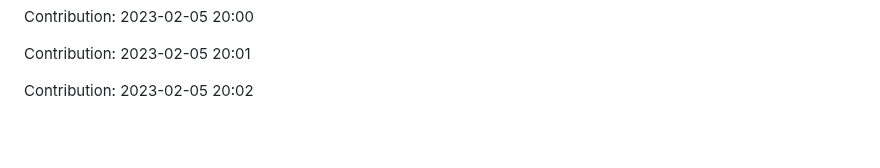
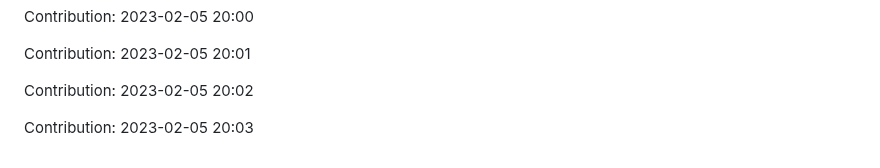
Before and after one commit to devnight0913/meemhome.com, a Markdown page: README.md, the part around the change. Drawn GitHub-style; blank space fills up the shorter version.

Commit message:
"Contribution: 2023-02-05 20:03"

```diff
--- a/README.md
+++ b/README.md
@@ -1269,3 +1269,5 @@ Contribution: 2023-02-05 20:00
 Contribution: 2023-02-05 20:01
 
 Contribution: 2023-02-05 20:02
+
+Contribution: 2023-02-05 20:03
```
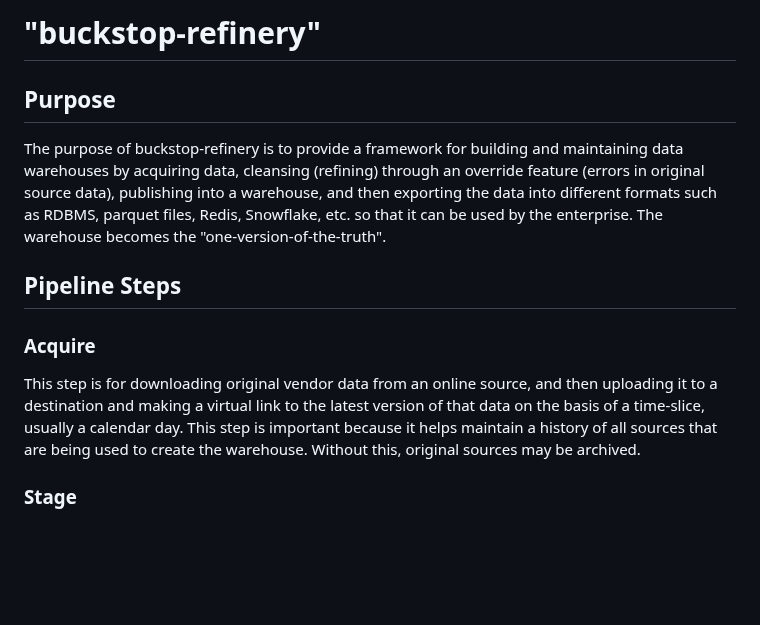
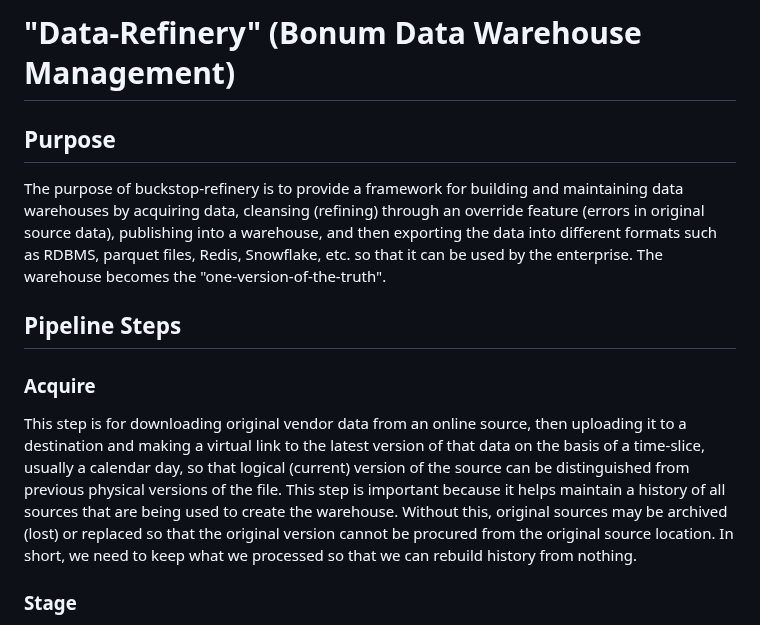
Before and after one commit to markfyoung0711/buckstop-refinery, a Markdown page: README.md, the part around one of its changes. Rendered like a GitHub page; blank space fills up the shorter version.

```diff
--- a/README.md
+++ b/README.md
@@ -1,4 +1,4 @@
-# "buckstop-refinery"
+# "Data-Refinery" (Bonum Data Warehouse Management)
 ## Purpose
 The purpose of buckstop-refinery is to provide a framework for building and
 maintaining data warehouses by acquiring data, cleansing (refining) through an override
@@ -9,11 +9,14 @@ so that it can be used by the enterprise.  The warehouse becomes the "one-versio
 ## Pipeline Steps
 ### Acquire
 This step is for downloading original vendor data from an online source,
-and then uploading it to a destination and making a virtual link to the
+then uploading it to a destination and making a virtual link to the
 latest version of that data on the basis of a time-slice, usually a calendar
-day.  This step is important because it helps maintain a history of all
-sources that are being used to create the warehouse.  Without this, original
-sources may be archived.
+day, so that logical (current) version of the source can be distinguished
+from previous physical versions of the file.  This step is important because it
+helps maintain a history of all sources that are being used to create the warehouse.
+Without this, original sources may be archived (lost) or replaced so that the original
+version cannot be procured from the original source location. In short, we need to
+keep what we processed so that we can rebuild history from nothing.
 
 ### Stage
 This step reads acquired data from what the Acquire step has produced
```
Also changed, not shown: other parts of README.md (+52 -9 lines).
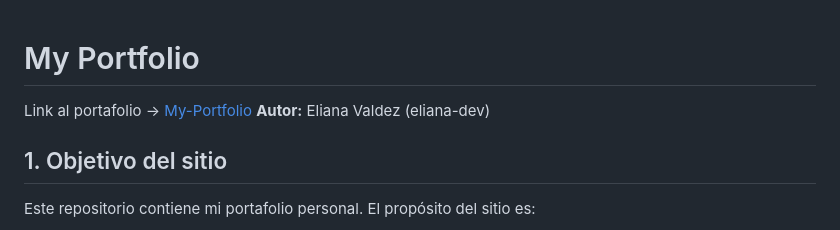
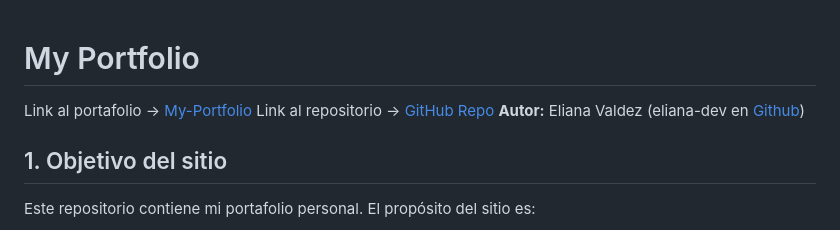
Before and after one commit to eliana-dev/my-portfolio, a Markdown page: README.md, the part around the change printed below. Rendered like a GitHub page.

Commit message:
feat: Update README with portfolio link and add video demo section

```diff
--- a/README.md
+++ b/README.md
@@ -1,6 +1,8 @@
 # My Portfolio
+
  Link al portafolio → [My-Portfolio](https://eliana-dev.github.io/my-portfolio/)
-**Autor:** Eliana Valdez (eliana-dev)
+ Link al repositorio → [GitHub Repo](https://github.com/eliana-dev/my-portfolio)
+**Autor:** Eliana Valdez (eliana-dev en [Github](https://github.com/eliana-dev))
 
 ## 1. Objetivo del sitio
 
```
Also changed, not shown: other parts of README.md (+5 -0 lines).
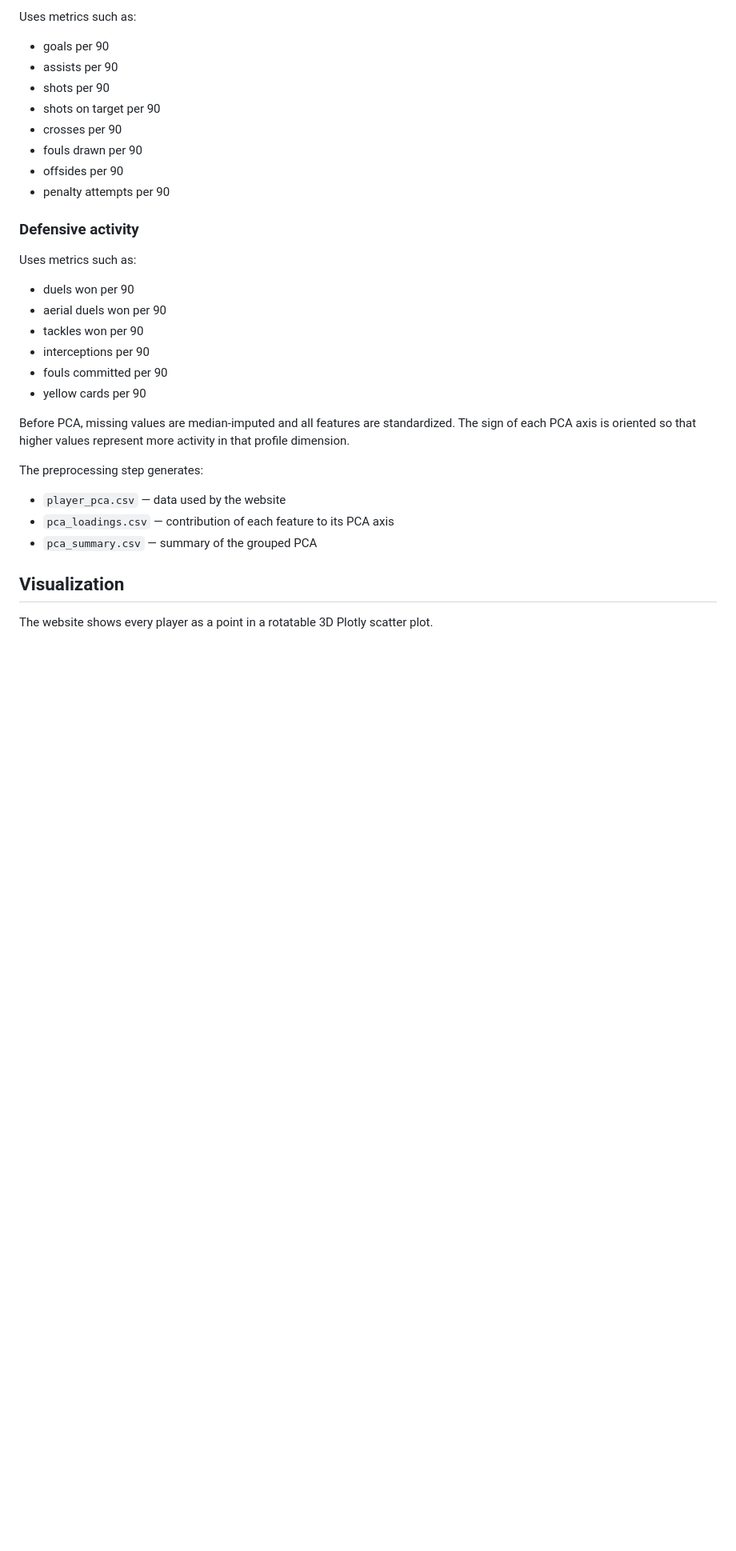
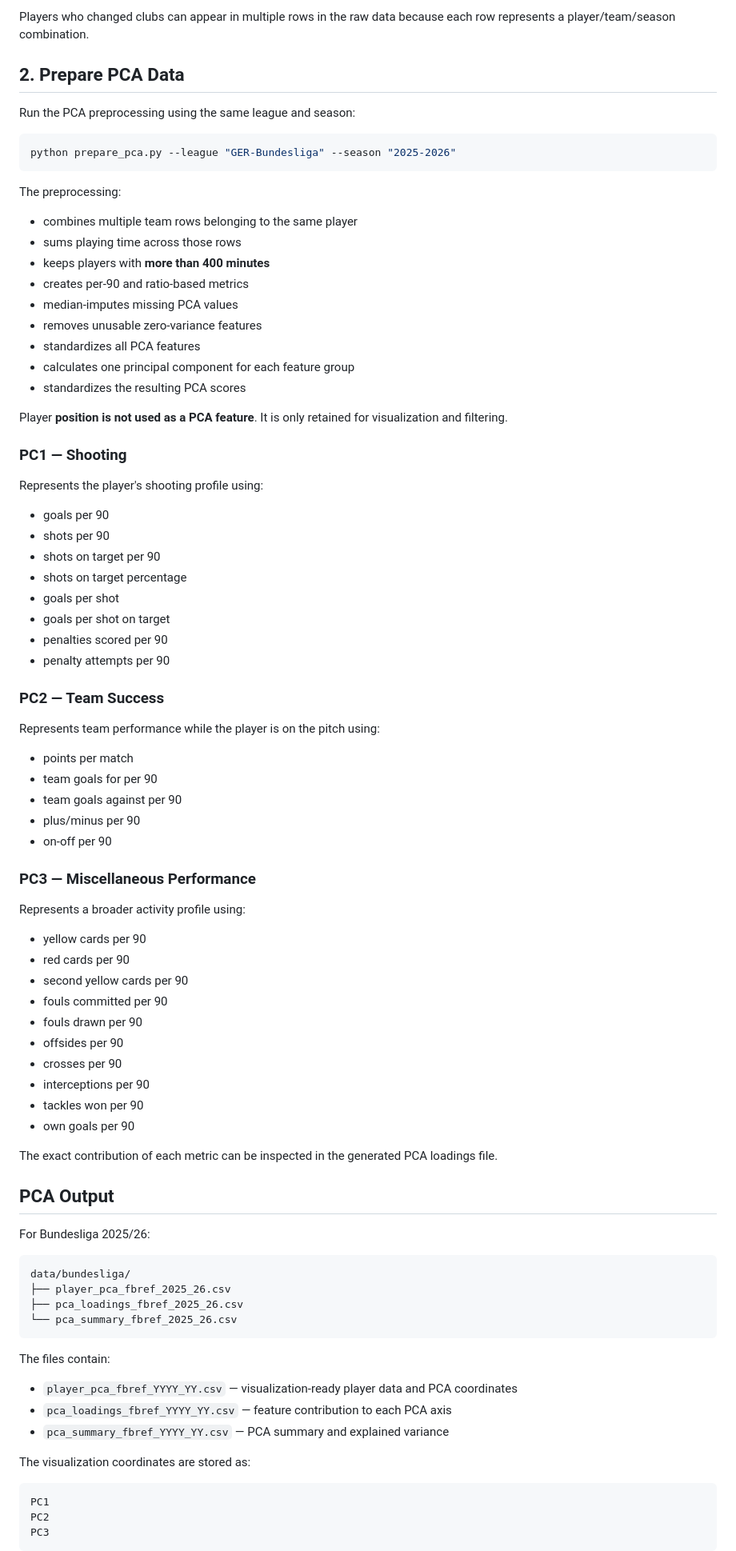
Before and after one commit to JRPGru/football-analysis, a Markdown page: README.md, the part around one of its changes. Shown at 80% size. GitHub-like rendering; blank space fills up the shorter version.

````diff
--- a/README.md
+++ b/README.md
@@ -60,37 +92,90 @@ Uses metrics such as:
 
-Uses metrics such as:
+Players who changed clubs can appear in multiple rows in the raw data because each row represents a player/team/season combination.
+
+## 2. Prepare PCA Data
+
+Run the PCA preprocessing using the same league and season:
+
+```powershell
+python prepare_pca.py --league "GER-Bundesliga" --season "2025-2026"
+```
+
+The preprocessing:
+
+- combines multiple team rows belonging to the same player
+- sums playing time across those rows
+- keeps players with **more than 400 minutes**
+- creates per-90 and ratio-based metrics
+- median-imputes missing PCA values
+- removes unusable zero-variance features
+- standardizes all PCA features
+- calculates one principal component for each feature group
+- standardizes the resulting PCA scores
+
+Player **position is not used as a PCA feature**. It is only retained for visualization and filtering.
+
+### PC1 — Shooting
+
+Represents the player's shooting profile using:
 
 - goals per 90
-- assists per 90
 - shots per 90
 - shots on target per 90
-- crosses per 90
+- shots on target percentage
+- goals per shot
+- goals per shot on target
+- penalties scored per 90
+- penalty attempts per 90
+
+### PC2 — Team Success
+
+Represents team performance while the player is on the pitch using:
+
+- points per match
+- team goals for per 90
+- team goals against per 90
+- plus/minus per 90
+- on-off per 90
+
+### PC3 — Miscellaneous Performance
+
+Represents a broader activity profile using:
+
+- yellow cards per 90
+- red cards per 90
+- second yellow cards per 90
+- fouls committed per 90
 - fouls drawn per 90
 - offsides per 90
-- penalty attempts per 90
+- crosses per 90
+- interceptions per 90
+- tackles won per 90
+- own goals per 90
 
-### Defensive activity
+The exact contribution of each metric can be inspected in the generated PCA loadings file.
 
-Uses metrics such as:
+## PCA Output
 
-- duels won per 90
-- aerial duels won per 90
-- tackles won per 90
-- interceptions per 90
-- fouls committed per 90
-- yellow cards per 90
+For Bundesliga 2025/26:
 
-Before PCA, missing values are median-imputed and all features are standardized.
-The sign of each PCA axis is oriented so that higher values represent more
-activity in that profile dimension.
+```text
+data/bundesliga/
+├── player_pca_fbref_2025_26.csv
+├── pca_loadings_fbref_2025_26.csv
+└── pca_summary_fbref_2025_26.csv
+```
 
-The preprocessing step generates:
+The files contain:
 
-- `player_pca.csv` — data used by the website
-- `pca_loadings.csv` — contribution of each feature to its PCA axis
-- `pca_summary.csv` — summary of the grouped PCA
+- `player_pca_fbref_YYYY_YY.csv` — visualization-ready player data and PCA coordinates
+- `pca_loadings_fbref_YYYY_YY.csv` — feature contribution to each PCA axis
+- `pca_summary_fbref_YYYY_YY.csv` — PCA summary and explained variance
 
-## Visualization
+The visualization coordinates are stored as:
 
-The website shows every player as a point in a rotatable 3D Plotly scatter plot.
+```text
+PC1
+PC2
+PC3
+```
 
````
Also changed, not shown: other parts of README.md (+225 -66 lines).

**Aim of the exercise**
Show each line from the material above where the string "that" can be found.

**Output below**
@@ -9,11 +9,14 @@ so that it can be used by the enterprise.  The warehouse becomes the "one-versio
 latest version of that data on the basis of a time-slice, usually a calendar
-sources that are being used to create the warehouse.  Without this, original
+day, so that logical (current) version of the source can be distinguished
+helps maintain a history of all sources that are being used to create the warehouse.
+Without this, original sources may be archived (lost) or replaced so that the original
+keep what we processed so that we can rebuild history from nothing.
-The sign of each PCA axis is oriented so that higher values represent more
-activity in that profile dimension.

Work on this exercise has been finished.